+++ Input

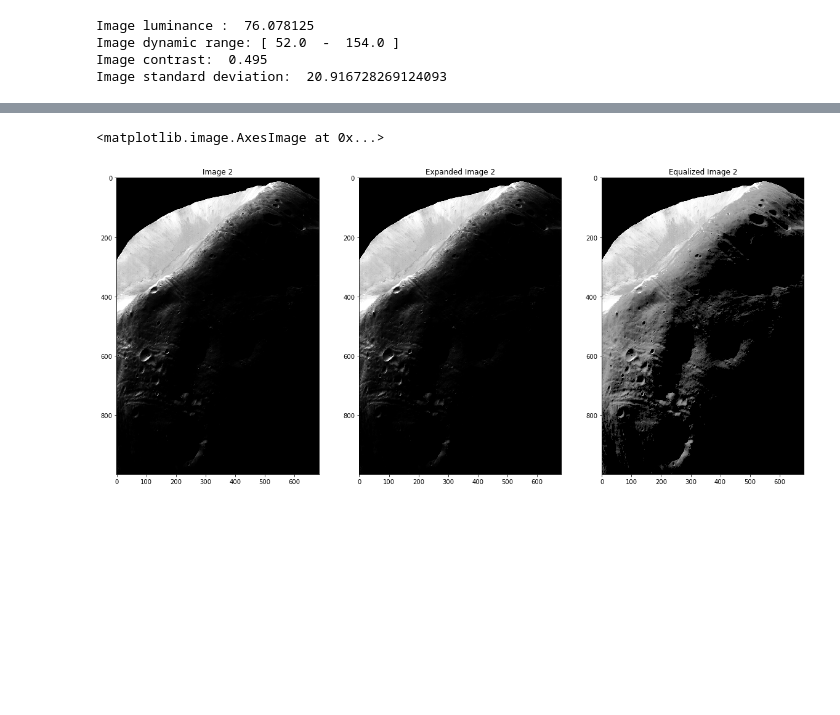
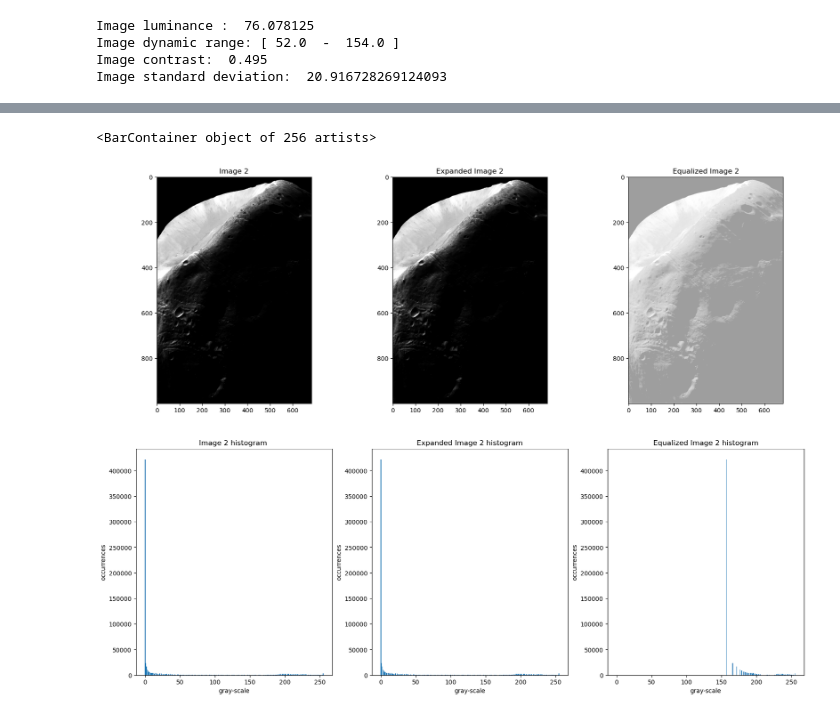
Before and after one commit to imadBO/Digital-Image-Processing, a Jupyter notebook: TP2/histogram_equalization.ipynb, the cells around one changed output, grey strips where cells are left out. Drawn from its saved outputs; the diff is of its cells as text; code cells hidden in the pictures; blank space fills up the shorter version.

```diff
--- a/TP2/histogram_equalization.ipynb
+++ b/TP2/histogram_equalization.ipynb
@@ -158,14 +161,17 @@ plt.subplot(133);plt.title('Equalized Image 1');plt.imshow(equalizedFig1)
 # %%
 expandedFig2 = expandImage(fig2, np.amin(fig2), np.amax(fig2))
 equalizedFig2 = equalizeImage(fig2,fig2.shape[1], fig2.shape[0])
 
 plt.figure(figsize=(20,15))
-plt.subplot(131);plt.title('Image 2');plt.imshow(fig2)
-plt.subplot(132);plt.title('Expanded Image 2');plt.imshow(expandedFig2)
-plt.subplot(133);plt.title('Equalized Image 2');plt.imshow(equalizedFig2)
+plt.subplot(231);plt.title('Image 2');plt.imshow(fig2,vmin=0,vmax=255)
+plt.subplot(232);plt.title('Expanded Image 2');plt.imshow(expandedFig2,vmin=0,vmax=255)
+plt.subplot(233);plt.title('Equalized Image 2');plt.imshow(equalizedFig2,vmin=0,vmax=255)
+plt.subplot(234);plt.title('Image 2 histogram ');plt.xlabel('gray-scale'),plt.ylabel('occurrences');plt.bar(np.arange(0,256),histogram(fig2))
+plt.subplot(235);plt.title('Expanded Image 2 histogram');plt.xlabel('gray-scale'),plt.ylabel('occurrences');plt.bar(np.arange(0,256),histogram(expandedFig2))
+plt.subplot(236);plt.title('Equalized Image 2 histogram');plt.xlabel('gray-scale'),plt.ylabel('occurrences');plt.bar(np.arange(0,256),histogram(equalizedFig2))
 # %% [output]
-<matplotlib.image.AxesImage at 0x...>
+<BarContainer object of 256 artists>
-[figure, old version]
+[figure, new version]
 # %%
 expandedFig3 = expandImage(fig3, np.amin(fig3), np.amax(fig3))
 equalizedFig3 = equalizeImage(fig3,fig3.shape[1], fig3.shape[0])
```
Also changed, not shown: parts of 9 cells of this notebook, 3 other files.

++++++

--- What you should do ---
Each record should be copied exactly, and each image left out.

--- Exercise answer ---
Before and after one commit to imadBO/Digital-Image-Processing, a Jupyter notebook: TP2/histogram_equalization.ipynb, the cells around one changed output, grey strips where cells are left out. Drawn from its saved outputs; the diff is of its cells as text; code cells hidden in the pictures; blank space fills up the shorter version.

```diff
--- a/TP2/histogram_equalization.ipynb
+++ b/TP2/histogram_equalization.ipynb
@@ -158,14 +161,17 @@ plt.subplot(133);plt.title('Equalized Image 1');plt.imshow(equalizedFig1)
 # %%
 expandedFig2 = expandImage(fig2, np.amin(fig2), np.amax(fig2))
 equalizedFig2 = equalizeImage(fig2,fig2.shape[1], fig2.shape[0])
 
 plt.figure(figsize=(20,15))
-plt.subplot(131);plt.title('Image 2');plt.imshow(fig2)
-plt.subplot(132);plt.title('Expanded Image 2');plt.imshow(expandedFig2)
-plt.subplot(133);plt.title('Equalized Image 2');plt.imshow(equalizedFig2)
+plt.subplot(231);plt.title('Image 2');plt.imshow(fig2,vmin=0,vmax=255)
+plt.subplot(232);plt.title('Expanded Image 2');plt.imshow(expandedFig2,vmin=0,vmax=255)
+plt.subplot(233);plt.title('Equalized Image 2');plt.imshow(equalizedFig2,vmin=0,vmax=255)
+plt.subplot(234);plt.title('Image 2 histogram ');plt.xlabel('gray-scale'),plt.ylabel('occurrences');plt.bar(np.arange(0,256),histogram(fig2))
+plt.subplot(235);plt.title('Expanded Image 2 histogram');plt.xlabel('gray-scale'),plt.ylabel('occurrences');plt.bar(np.arange(0,256),histogram(expandedFig2))
+plt.subplot(236);plt.title('Equalized Image 2 histogram');plt.xlabel('gray-scale'),plt.ylabel('occurrences');plt.bar(np.arange(0,256),histogram(equalizedFig2))
 # %% [output]
-<matplotlib.image.AxesImage at 0x...>
+<BarContainer object of 256 artists>
-[figure, old version]
+[figure, new version]
 # %%
 expandedFig3 = expandImage(fig3, np.amin(fig3), np.amax(fig3))
 equalizedFig3 = equalizeImage(fig3,fig3.shape[1], fig3.shape[0])
```
Also changed, not shown: parts of 9 cells of this notebook, 3 other files.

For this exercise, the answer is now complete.